Three of the Core Team for CCP are in rural mid-north coastal New South Wales this week working on a shared property owned with friends. The approximately 50 acres used to be an organic banana farm. It slopes up a not-too-narrow, not-too-wide valley about 5 kms from the little town of Bowraville. The old packing shed was converted to a rough-and-ready house a couple of decades ago, which acts as home base for the CCP crew and friends.
There are always lots of land-based jobs to be done on a working bee visit like this. This trip's focus has been around the old corrugated iron shed up in the nook end of the valley, above the dam. Three years ago, CCP convener Jana took a real shine to this old shed and spent a couple of weeks on the original working bee cleaning it out. Back then it was filled to the rafters with rotten junk of every description, all on top of a floor covered in 6-12 inches of hard-packed dirt from a mudslide some time before. Shoveling that earth pack out was hard yakker as is said in these parts. Overall, it was back-breaking work and there was no time to clear out the area behind the shed, also full of old furniture, food wrappers, children's toys, and bottles...tons of bottles...
In the intervening time since the original working bee, one of the collective fulfilled his life's dream of purchasing a Bobcat. On this trip we were able to clear out all the trash, load it onto his other amazing toy, a tipper truck, and dispose of it responsibly at the local tip. Although there is no actual "away" when it comes to trash, it is away from here and that is enabling us to work on regeneration of this land.
Except for what the Bobcat can clear in great fell swoops, the sheer scale and scope of the lantana work is overwhelming. It is everywhere and it clings to earth and trees with an unrivalled fierceness.
The team soon realised that it is best approached as a project of Rain Forest Tree Liberation. One tree at a time. Bush cutters, whipper snippers, and secateurs are the tools of the Tree Liberation trade.
In the middle of a heat wave, it's slow going but satisfying work.
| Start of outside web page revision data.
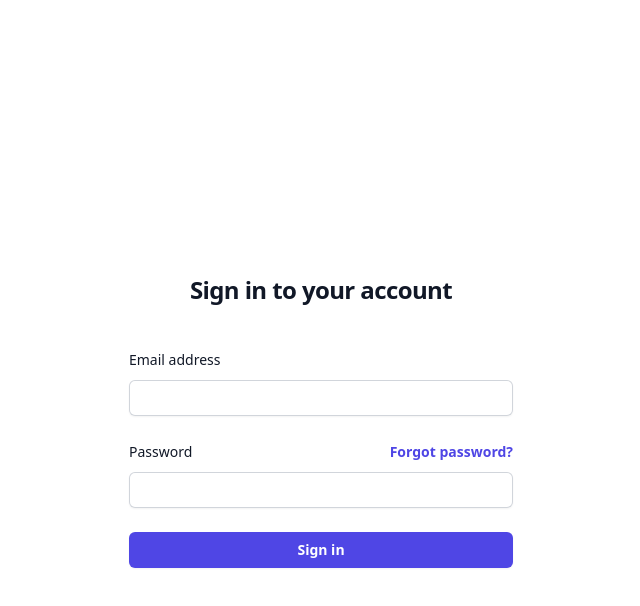
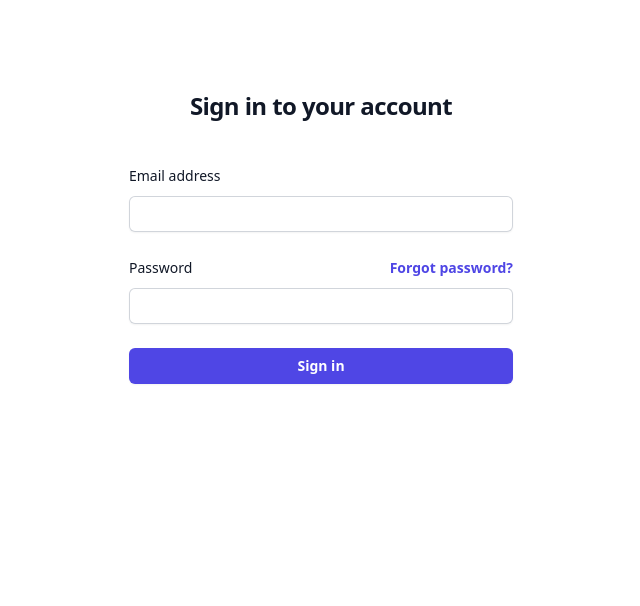
Before and after one commit to siroj05/movie-app, a React (Vite) app in the folder frontend/lidlix/: page /login in a window 1280 px wide. Shown: the top 606 px of the page, without its empty margins (319-959 px from the left). Built offline with nearby package versions, Linux system fonts and the light colour scheme.

Commit message:
nambahin routes, sama buat layout login & home

```diff
--- a/frontend/lidlix/src/App.tsx
+++ b/frontend/lidlix/src/App.tsx
@@ -1,15 +1,13 @@
-import RootLayout from "./pages/layout"
-import LoginUser from "./pages/login/login"
+import React from 'react';
+import AppRoutes from './routes/appRoutes';
+import { BrowserRouter as Router } from 'react-router-dom';
 
-function App() {
+const App: React.FC = () => {
+  return (
+    <Router>
+      <AppRoutes />
+    </Router>
+  );
+};
 
-  return (
-    <>
-      <RootLayout>
-        <LoginUser/>
-      </RootLayout>
-    </>
-  )
-}
-
-export default App
+export default App;
--- /dev/null
+++ b/frontend/lidlix/src/layout/homeLayout.tsx
@@ -0,0 +1,13 @@
+import React, { ReactNode } from 'react';
+
+interface HomeLayoutProps {
+  children: ReactNode;
+}
+
+export const HomeLayout: React.FC<HomeLayoutProps> = ({ children }) => {
+  return (
+    <>
+      <div className="">{children}</div>
+    </>
+  );
+};
--- /dev/null
+++ b/frontend/lidlix/src/layout/loginLayout.tsx
@@ -0,0 +1,13 @@
+import React, { ReactNode } from 'react';
+
+interface LoginLayoutProps {
+  children: ReactNode;
+}
+
+export const LoginLayout: React.FC<LoginLayoutProps> = ({ children }) => {
+  return (
+    <>
+      <div className="">{children}</div>
+    </>
+  );
+};
--- /dev/null
+++ b/frontend/lidlix/src/pages/home/home.tsx
@@ -0,0 +1,9 @@
+import React from 'react'
+
+const Home = () => {
+  return (
+    <div>UPI ANJENG</div>
+  )
+}
+
+export default Home
--- /dev/null
+++ b/frontend/lidlix/src/pages/home/page.tsx
@@ -0,0 +1,11 @@
+import React from 'react';
+import Home from './home';
+import { HomeLayout } from '../../layout/homeLayout';
+
+export const HomePage = () => {
+  return (
+    <HomeLayout>
+      <Home />
+    </HomeLayout>
+  );
+};
--- a/frontend/lidlix/src/pages/layout.tsx
+++ /dev/null
@@ -1,13 +0,0 @@
-export default function RootLayout({
-  children,
-}: {
-  children: React.ReactNode
-}) {
-  return (
-    <>
-      <div className="h-screen">
-        {children}
-      </div>
-    </>
-  )
-}
--- a/frontend/lidlix/src/pages/login/login.tsx
+++ b/frontend/lidlix/src/pages/login/login.tsx
@@ -1,62 +1,103 @@
-import { useState } from "react"
-import LoginApi from "./login-api"
-import { useNavigate } from "react-router-dom"
+import { useState } from 'react';
+import LoginApi from './login-api';
+import { useNavigate } from 'react-router-dom';
 
-const LoginUser = () => {
+const Login = () => {
 
-  // const navigate = useNavigate()
+  const [email, setEmail] = useState('');
+  const [password, setPassword] = useState('');
+  const [message, setMessage] = useState<any>();
+  const navigateTo = useNavigate();
 
-  const [email, setEmail] = useState('')
-  const [password, setPassword] = useState('')
-  const [message, setMessage] = useState<any>()
-
-  let res : any
-  const handleSubmit = (e : any) => {
-    res = LoginApi(email, password)
-    setMessage(res)
-    if(res.isTrue){
-      // navigate("/home")
+  let res: any;
+  const handleSubmit = (e: any) => {
+    e.preventDefault();
+    res = LoginApi(email, password);
+    setMessage(res);
+    if (res.isTrue) {
+      navigateTo('/home');
     }
-  }
-  return(
+  };
+  return (
     <>
       <div className="flex min-h-full flex-col justify-center px-6 py-12 lg:px-8">
         <div className="sm:mx-auto sm:w-full sm:max-w-sm">
-        <h2 className="mt-10 text-center text-2xl font-bold leading-9 tracking-tight text-gray-900">Sign in to your account</h2>
+          <h2 className="mt-10 text-center text-2xl font-bold leading-9 tracking-tight text-gray-900">
+            Sign in to your account
+          </h2>
         </div>
 
         <div className="mt-10 sm:mx-auto sm:w-full sm:max-w-sm">
           <div className="space-y-6">
             <div>
-            <label htmlFor="email" className="block text-sm font-medium leading-6 text-gray-900">Email address</label>
+              <label
+                htmlFor="email"
+                className="block text-sm font-medium leading-6 text-gray-900"
+              >
+                Email address
+              </label>
               <div className="mt-2">
-              <input id="email" onChange={(e) => setEmail(e.target.value)} name="email" type="email" autoComplete="email" required className="block w-full rounded-md border-0 py-1.5 text-gray-900 shadow-sm ring-1 ring-inset ring-gray-300 placeholder:text-gray-400 focus:ring-2 focus:ring-inset focus:ring-indigo-600 sm:text-sm sm:leading-6"/>
+                <input
+                  id="email"
+                  onChange={(e) => setEmail(e.target.value)}
+                  name="email"
+                  type="email"
+                  autoComplete="email"
+                  required
+                  className="block w-full rounded-md border-0 py-1.5 text-gray-900 shadow-sm ring-1 ring-inset ring-gray-300 placeholder:text-gray-400 focus:ring-2 focus:ring-inset focus:ring-indigo-600 sm:text-sm sm:leading-6"
+                />
               </div>
             </div>
 
             <div>
               <div className="flex items-center justify-between">
-              <label htmlFor="password" className="block text-sm font-medium leading-6 text-gray-900">Password</label>
+                <label
+                  htmlFor="password"
+                  className="block text-sm font-medium leading-6 text-gray-900"
+                >
+                  Password
+                </label>
                 <div className="text-sm">
-                <a href="#" className="font-semibold text-indigo-600 hover:text-indigo-500">Forgot password?</a>
+                  <a
+                    href="#"
+                    className="font-semibold text-indigo-600 hover:text-indigo-500"
+                  >
+                    Forgot password?
+                  </a>
                 </div>
               </div>
               <div className="mt-2">
-              <input id="password" name="password" type="password" onChange={(e) => setPassword(e.target.value)}autoComplete="current-password" required className="block w-full rounded-md border-0 py-1.5 text-gray-900 shadow-sm ring-1 ring-inset ring-gray-300 placeholder:text-gray-400 focus:ring-2 focus:ring-inset focus:ring-indigo-600 sm:text-sm sm:leading-6"/>
+                <input
+                  id="password"
+                  name="password"
+                  type="password"
+                  onChange={(e) => setPassword(e.target.value)}
+                  autoComplete="current-password"
+                  required
+                  className="block w-full rounded-md border-0 py-1.5 text-gray-900 shadow-sm ring-1 ring-inset ring-gray-300 placeholder:text-gray-400 focus:ring-2 focus:ring-inset focus:ring-indigo-600 sm:text-sm sm:leading-6"
+                />
               </div>
             </div>
 
             <div>
-            <button onClick={handleSubmit} type="button" className="flex w-full justify-center rounded-md bg-indigo-600 px-3 py-1.5 text-sm font-semibold leading-6 text-white shadow-sm hover:bg-indigo-500 focus-visible:outline focus-visible:outline-2 focus-visible:outline-offset-2 focus-visible:outline-indigo-600">Sign in</button>
+              <button
+                onClick={handleSubmit}
+                type="button"
+                className="flex w-full justify-center rounded-md bg-indigo-600 px-3 py-1.5 text-sm font-semibold leading-6 text-white shadow-sm hover:bg-indigo-500 focus-visible:outline focus-visible:outline-2 focus-visible:outline-offset-2 focus-visible:outline-indigo-600"
+              >
+                Sign in
+              </button>
             </div>
           </div>
-        <p className={message?.isTrue? 'text-green-600' : 'text-red-600'}>{message?.message}</p>
+          <p className={message?.isTrue ? 'text-green-600' : 'text-red-600'}>
+            {message?.message}
+          </p>
           {/* <form className="space-y-6" method="POST">
         </form> */}
         </div>
       </div>
     </>
-  )
-}
+  );
+};
 
-export default LoginUser
+export default Login;
--- /dev/null
+++ b/frontend/lidlix/src/pages/login/page.tsx
@@ -0,0 +1,13 @@
+// import React from 'react';
+import Login from './login';
+import { LoginLayout } from '../../layout/loginLayout';
+
+export const LoginPage = () => {
+  return (
+    <>
+      <LoginLayout>
+        <Login />
+      </LoginLayout>
+    </>
+  );
+};
--- /dev/null
+++ b/frontend/lidlix/src/routes/appRoutes.tsx
@@ -0,0 +1,31 @@
+import { HomePage } from '../pages/home/page';
+import { LoginPage } from '../pages/login/page';
+import { Navigate, useRoutes } from 'react-router-dom';
+
+const allRoutes = () => {
+  const clientRoutes = [
+    {
+      path: '/login',
+      exact: true,
+      element: <LoginPage />,
+    },
+    {
+      path: '/home',
+      exact: true,
+      element: <HomePage />,
+    },
+  ];
+
+  // const catchAllRoute = {
+  //   path: "*",
+  //   element: <Navigate to="/login" />,
+  // };
+  return [...clientRoutes];
+};
+
+export default function AppRoutes() {
+  const clientRoutes = allRoutes();
+  return useRoutes(clientRoutes);
+}
+
+// return [...appRoutes, catchAllRoute];
```
Lines whose indentation alone changed are shown as unchanged.
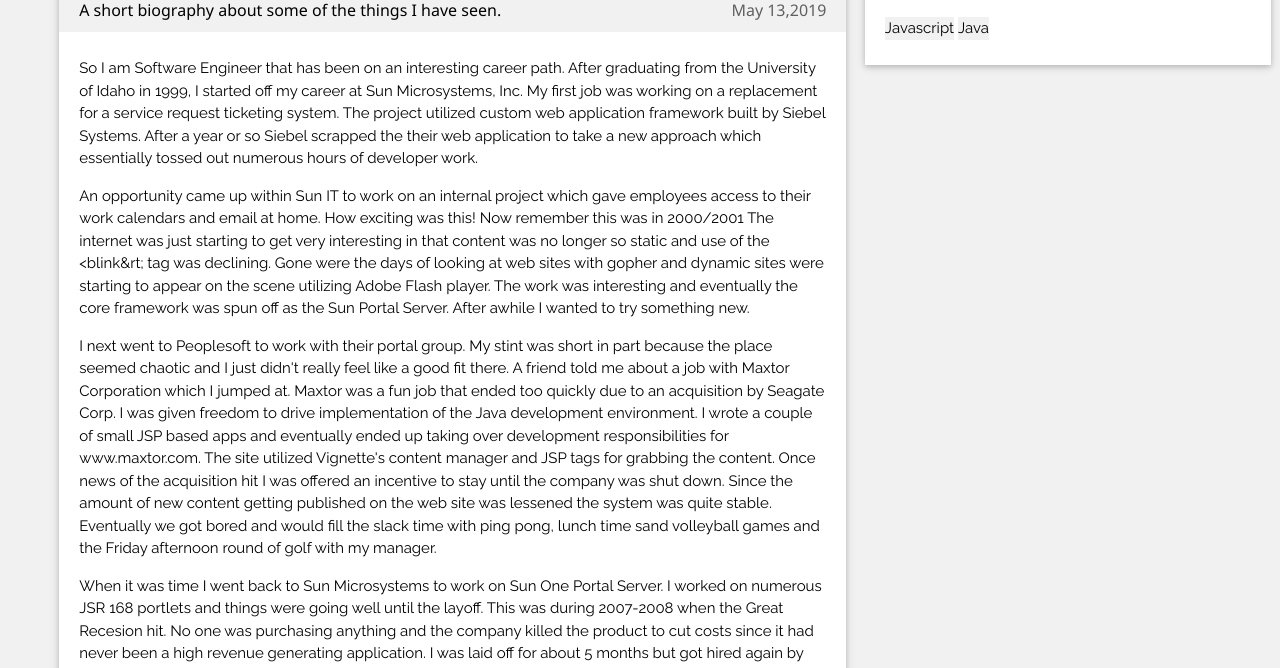
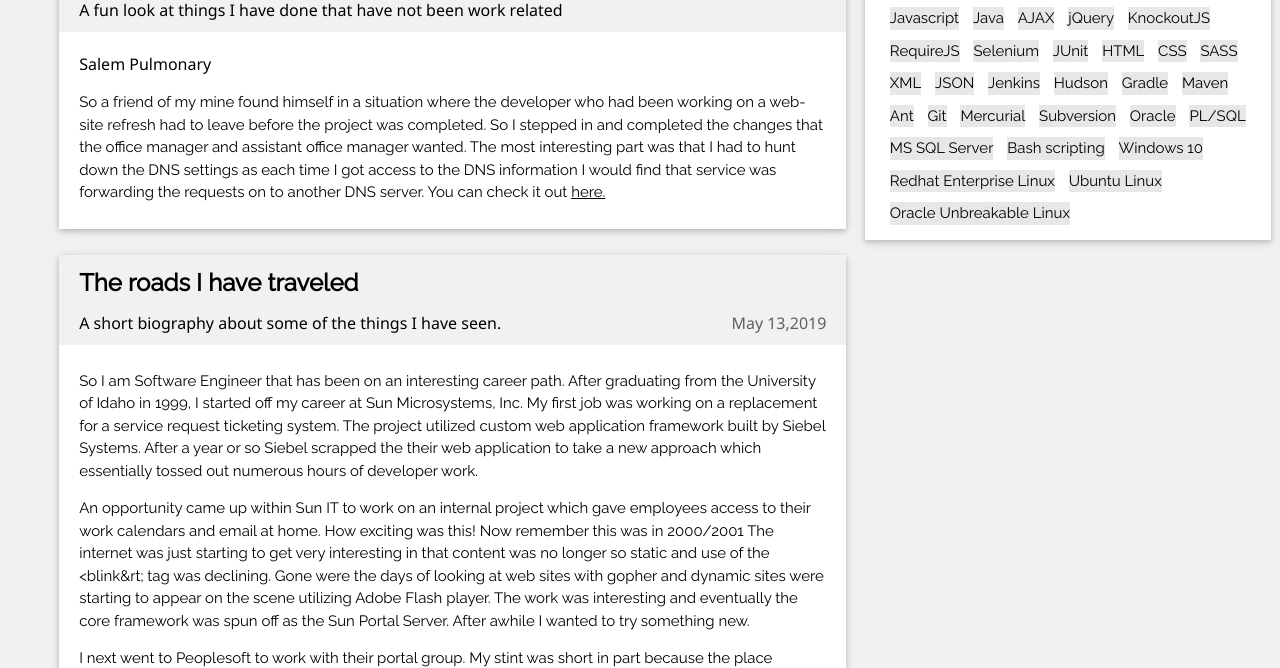
Before and after one commit to williameyork/newbeginnings, a plain HTML site: page index.html in a window 1280 px wide. Shown: the part 517-1185 px from the top of the page. Drawn offline with nearby package versions, Linux system fonts and the light colour scheme.

Commit message:
Added new blog section and worked on tag styling

```diff
--- a/css/byork.css
+++ b/css/byork.css
@@ -11,10 +11,16 @@
 }
 
 .by-tag {
-	background-color:#f1f1f1;
+	background-color:#e9e6e6;
 	color: #000000;
 	display: inline-block;
 	text-align: center;
+}
+
+.by-tag-spacing {
+	padding: 5px 5px 5px 5px;
+	background-color:#ffffff;
+	display: inline-block;
 }
 
 .by-body {
--- a/index.html
+++ b/index.html
@@ -24,8 +24,8 @@
 				<b>New Beginnings</b>
 			</h1>
 			<p>
-				Welcome to the blog / playground for <span class="by-tag">William
-					(Bill) York</span>
+				Welcome to the blog / playground for William
+					(Bill) York
 			</p>
 		</header>
 
@@ -40,8 +40,7 @@
 							</h3>
 							<h6>
 								A brief summary about my experience and what I am looking for
-								with a new company. <span class="by-header-date">May
-									14,2019</span>
+								with a new company. <span class="by-header-date"></span>
 							</h6>
 						</div>
 
@@ -64,8 +63,8 @@
 						</div>
 						<ul class="by-ul by-ul-hoverable">
 							<li onclick="location='./documents/WilliamEYorkResume.pdf'">
-								<span class="by-link-title"> My current resume</span><br>
-								<span>Last updated May 14, 2019.  Click to download.</span>
+								<span class="by-link-title"> My current resume</span><br> <span>Last
+									updated May 14, 2019. Click to download.</span>
 
 							</li>
 							<li><span class="by-link-title">The playground</span><br>
@@ -73,6 +72,77 @@
 									and this will eventually link to a sample application.</span></li>
 
 						</ul>
+					</div>
+				</div>
+			</div>
+			<div class="by-blog-row">
+				<div class="by-blog-col1">
+					<div class="by-card">
+						<div class="by-card-header">
+							<h3>
+								<b>Side Projects</b>
+							</h3>
+							<h6>
+								A fun look at things I have done that have not been work related
+								<span class="by-header-date"></span>
+							</h6>
+						</div>
+
+						<div class="by-card-body">
+							<h6 style="font-weight: 500;">Salem Pulmonary</h6>
+							<p>
+								So a friend of my mine found himself in a situation where the
+								developer who had been working on a web-site refresh had to
+								leave before the project was completed. So I stepped in and
+								completed the changes that the office manager and assistant
+								office manager wanted. The most interesting part was that I had
+								to hunt down the DNS settings as each time I got access to the
+								DNS information I would find that service was forwarding the
+								requests on to another DNS server. You can check it out <a
+									href="https://salempulmonary.com/">here.</a>
+							</p>
+						</div>
+					</div>
+				</div>
+
+				<div class="by-blog-col2">
+					<div class="by-card">
+						<div class="by-card-header">
+							<h4>Tags</h4>
+						</div>
+						<div class="by-card-body">
+
+							<div class="by-tag-spacing"><span class="by-tag">Javascript</span></div>
+							<div class="by-tag-spacing"><span class="by-tag">Java</span></div>
+							<div class="by-tag-spacing"><span class="by-tag">AJAX</span></div>
+							<div class="by-tag-spacing"><span class="by-tag">jQuery</span></div>
+							<div class="by-tag-spacing"><span class="by-tag">KnockoutJS</span></div>
+							<div class="by-tag-spacing"><span class="by-tag">RequireJS</span></div>
+							<div class="by-tag-spacing"><span class="by-tag">Selenium</span></div>
+							<div class="by-tag-spacing"><span class="by-tag">JUnit</span></div>
+							<div class="by-tag-spacing"><span class="by-tag">HTML</span></div>
+							<div class="by-tag-spacing"><span class="by-tag">CSS</span></div>
+							<div class="by-tag-spacing"><span class="by-tag">SASS</span></div>
+							<div class="by-tag-spacing"><span class="by-tag">XML</span></div>
+							<div class="by-tag-spacing"><span class="by-tag">JSON</span></div>
+							<div class="by-tag-spacing"><span class="by-tag">Jenkins</span></div>
+							<div class="by-tag-spacing"><span class="by-tag">Hudson</span></div>
+							<div class="by-tag-spacing"><span class="by-tag">Gradle</span></div>
+							<div class="by-tag-spacing"><span class="by-tag">Maven</span></div>
+							<div class="by-tag-spacing"><span class="by-tag">Ant</span></div>
+							<div class="by-tag-spacing"><span class="by-tag">Git</span></div>
+							<div class="by-tag-spacing"><span class="by-tag">Mercurial</span></div>
+							<div class="by-tag-spacing"><span class="by-tag">Subversion</span></div>
+							<div class="by-tag-spacing"><span class="by-tag">Oracle</span></div>
+							<div class="by-tag-spacing"><span class="by-tag">PL/SQL</span></div>
+							<div class="by-tag-spacing"><span class="by-tag">MS	SQL Server</span></div>
+							<div class="by-tag-spacing"><span class="by-tag">Bash scripting</span></div>
+							<div class="by-tag-spacing"><span class="by-tag">Windows 10</span></div>
+							<div class="by-tag-spacing"><span class="by-tag">Redhat	Enterprise Linux</span></div>
+							<div class="by-tag-spacing"><span class="by-tag">Ubuntu Linux</span></div>
+							<div class="by-tag-spacing"><span class="by-tag">Oracle Unbreakable Linux</span></div>
+
+						</div>
 					</div>
 				</div>
 			</div>
@@ -167,22 +237,14 @@
 					</div>
 					<hr>
 				</div>
-
 				<div class="by-blog-col2">
-					<div class="by-card">
-						<div class="by-card-header">
-							<h4>Tags</h4>
-						</div>
-						<div class="by-card-body">
-							<p>
-								<span class="by-tag">Javascript</span> <span class="by-tag">Java</span>
-							</p>
-						</div>
-					</div>
+					<span>&nbsp;</span>
 				</div>
 			</div>
 		</div>
+
 		<!-- Footer -->
-		<footer class="by-footer">Copyright William York 2019.  Available for use under the GPL v3.0 license</footer>
+		<footer class="by-footer">Copyright William York 2019.
+			Available for use under the GPL v3.0 license</footer>
 </body>
 </html>
```
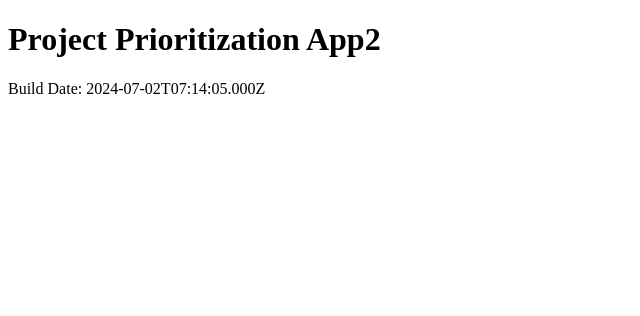
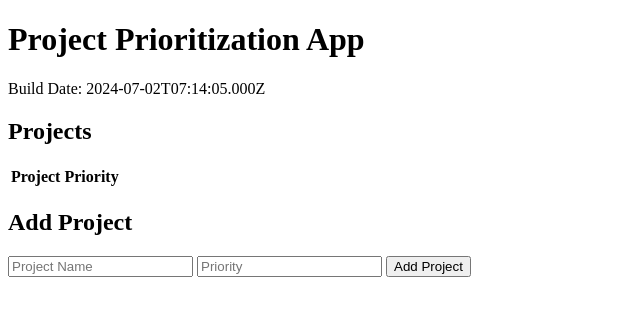
Before and after one commit to SteveERM/esgcompare, a website: page public/index.html in a window 1280 px wide. Shown: the whole page, without its empty margins (0-640 px from the left). Drawn offline with Linux system fonts and the light colour scheme; no server answers.

Commit message:
Update index.html

```diff
--- a/public/index.html
+++ b/public/index.html
@@ -5,10 +5,10 @@
     <script src="scripts/app.js" async defer></script>
 </head>
 <body>
-    <h1>Project Prioritization App2</h1>
+    <h1>Project Prioritization App</h1>
     <div id="build_date"></div> <!-- New build date display -->
     <button id="signout_button" style="display: none;" onclick="handleSignoutClick()">Sign Out</button>
-    <div id="content" style="display: none;">
+    <div id="content">
         <h2>Projects</h2>
         <table id="projects_table">
             <tr>
```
Once the pile of choking vines is transferred by a mighty tug of war out of the tree and onto the ground (to be mulched with the slashing attachment of the Bobcat), and the base of the vine painted with very localised herbicide, it's possible to feel a real sense of accomplishment and a sense of learning to be present to the planet - this little patch of it at least - in a mutually beneficial manner. Is this the hard-won heart of Ecozoic Living?
So now the land stands bare again, but only for as long as it takes to develop and implement a variety of regeneration plans. Trees, native grasses, permaculture food gardens, and an Ecozoic dwelling are all more possible now that the area is ready to be engaged with an eye towards mutual enhancement of land and the people who belong to it.